The material, called polydimethylsiloxane (PDMS), is made to be wavy on the micro-scale (one-millionth of a meter). Then it is coated with a layer of organic molecules that give off a particular color of light when a UV beam shines on them. This color is in partly determined by the precise spacing of the micro-ridges in the material — the rows of ridges make a diffraction grating which reflects the light so as to amplify the signal, an effect known as lasing. So, when the material is stretched out due to something like strain or corrosion on the building, the structural change is literally reflected in a color change. Moreover, the the diffraction grating is so small that treated PDMS can show signs of distress at miniscule scales, much smaller than where any crack would be visible.

The prototype isn't quite ready; as of now the organic molecule coating begins to shred off when the material is stretched too thin. But the researchers are hopeful that this type of building skin could one day be a useful technology for civil engineers. And the lack of electrical wiring, fiber optics, or other expensive sensory equipment to achieve the same job makes the new material economically-appealing too. Engineers examining a building might even be able to do so from afar, since all they need to do is shoot a UV light at a surface and measure the emitted color.

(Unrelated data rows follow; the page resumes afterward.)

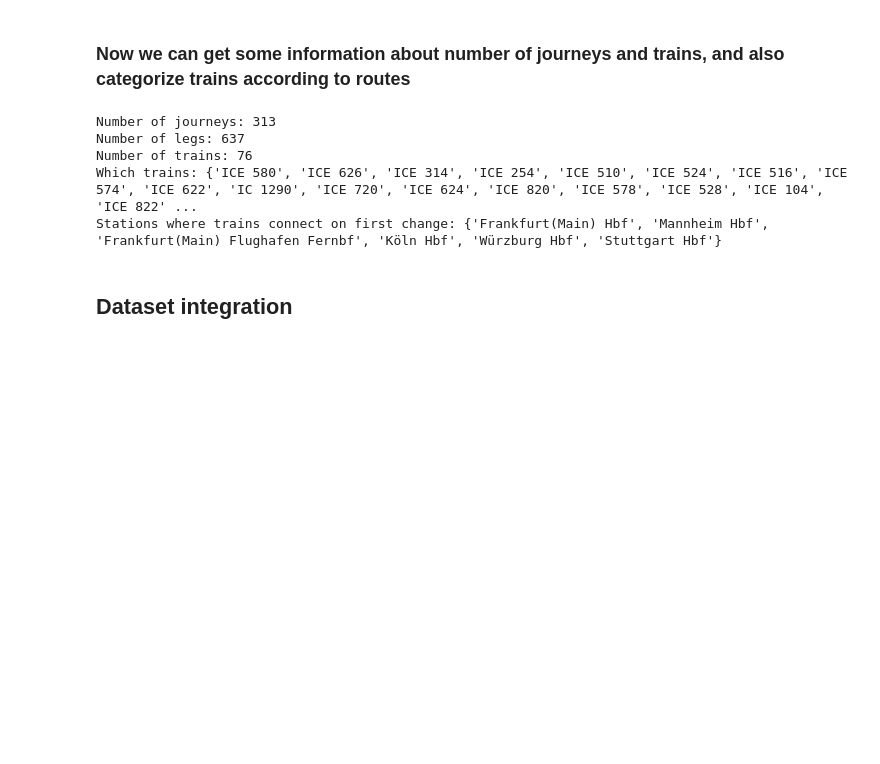
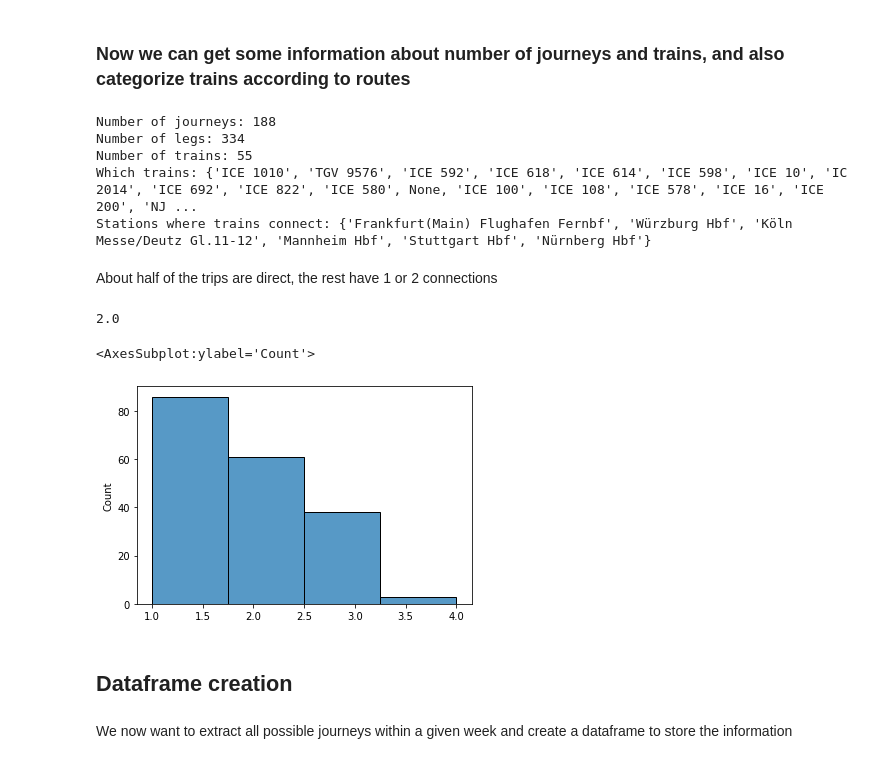
Before and after one commit to Good-Train-Bad-Train/gtbt, a Jupyter notebook: notebooks/Stefano_DB_API_first_look.ipynb, the cells around one changed output. Saved outputs shown, nothing was run; the diff lists cells and outputs as text; code cells hidden in the pictures; blank space fills up the shorter version.

Commit message:
DB API notebook updated with functions to extract and organize API data

```diff
--- a/notebooks/Stefano_DB_API_first_look.ipynb
+++ b/notebooks/Stefano_DB_API_first_look.ipynb
@@ -244,18 +222,19 @@ journeys(dateandtime,origin,destination)
 # %%
+
 journeylist = []
 #connection1 = []
 #connection2 = []
 dateandtime0 = '04/09/22 02:00:00'
 dateandtime = datetime.strptime(dateandtime0, '%d/%m/%y %H:%M:%S')
 origin = client.locations("München Hbf")[0]
-destination = client.locations("Köln Messe")[0]
+destination = client.locations("Köln Hbf")[0]
 daylimit = dateandtime.day + 7
 
 while dateandtime.day < daylimit:
     tempjourneys = journeymaker(dateandtime,origin,destination)
     dateandtime = tempjourneys[-1].legs[0].departure + timedelta(minutes = 1) # this is the departure time of the last trip the API gave us, we are adding a minute to it to get more
     print(f'Fetching trains from this date: {dateandtime}')
-    for journey in journeys:
+    for journey in tempjourneys:
         journeylist.append(journey)
     time.sleep(1) #just so we don't go over the API limit
 # %% [output]
@@ -278,0 +258,18 @@ Fetching trains from this date: 2022-09-11 05:34:00+02:00
+# %%
+
+journeylist_berlin_kolnhbf = []
+#connection1 = []
+#connection2 = []
+dateandtime0 = '04/09/22 02:00:00'
+dateandtime = datetime.strptime(dateandtime0, '%d/%m/%y %H:%M:%S')
+origin = client.locations("Berlin Hbf")[0]
+destination = client.locations("Köln Hbf")[0]
+daylimit = dateandtime.day + 7
+
+while dateandtime.day < daylimit:
+    tempjourneys = journeymaker(dateandtime,origin,destination)
+    dateandtime = tempjourneys[-1].legs[0].departure + timedelta(minutes = 1) # this is the departure time of the last trip the API gave us, we are adding a minute to it to get more
+    print(f'Fetching trains from this date: {dateandtime}')
+    for journey in tempjourneys:
+        journeylist_berlin_kolnhbf.append(journey)
+    time.sleep(1) #just so we don't go over the API limit
@@ -298,10 +313,27 @@ print(f'Number of trains: {len(set(trains))}')
 print(f'Which trains: {set(trains)}')
 print(f'Stations where trains connect: {changeoverset}')
 # %% [output]
-Number of journeys: 313
-Number of legs: 637
-Number of trains: 76
-Which trains: {'ICE 580', 'ICE 626', 'ICE 314', 'ICE 254', 'ICE 510', 'ICE 524', 'ICE 516', 'ICE 574', 'ICE 622', 'IC 1290', 'ICE 720', 'ICE 624', 'ICE 820', 'ICE 578', 'ICE 528', 'ICE 104', 'ICE 822' ...
-Stations where trains connect on first change: {'Frankfurt(Main) Hbf', 'Mannheim Hbf', 'Frankfurt(Main) Flughafen Fernbf', 'Köln Hbf', 'Würzburg Hbf', 'Stuttgart Hbf'}
+Number of journeys: 188
+Number of legs: 334
+Number of trains: 55
+Which trains: {'ICE 1010', 'TGV 9576', 'ICE 592', 'ICE 618', 'ICE 614', 'ICE 598', 'ICE 10', 'IC 2014', 'ICE 692', 'ICE 822', 'ICE 580', None, 'ICE 100', 'ICE 108', 'ICE 578', 'ICE 16', 'ICE 200', 'NJ ...
+Stations where trains connect: {'Frankfurt(Main) Flughafen Fernbf', 'Würzburg Hbf', 'Köln Messe/Deutz Gl.11-12', 'Mannheim Hbf', 'Stuttgart Hbf', 'Nürnberg Hbf'}
+# %% [markdown]
+About half of the trips are direct, the rest have 1 or 2 connections
+# %%
+import numpy as np
+import seaborn as sns
+number_legs = []
+for journey in journeylist:
+    number_legs.append(len(journey.legs))
+
+print(np.median(number_legs))
+sns.histplot(number_legs,bins=4) # some trips have four legs for some reason, even though we set up limits
+# %% [output]
+2.0
+<AxesSubplot:ylabel='Count'>
+[figure, added]
 # %% [markdown]
-## Dataset integration
+## Dataframe creation
+# %% [markdown]
+We now want to extract all possible journeys within a given week and create a dataframe to store the information
```
Also changed, not shown: parts of 20 cells of this notebook, 1 other file.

"There's really a critical need to develop better sensors that can be applied to infrastructure systems," University of Michigan professor of civil and environmental engineering Jerome Lynch tells MIT's Technology Review. If this all works out, in the future we might really know when buildings are feeling “blue.”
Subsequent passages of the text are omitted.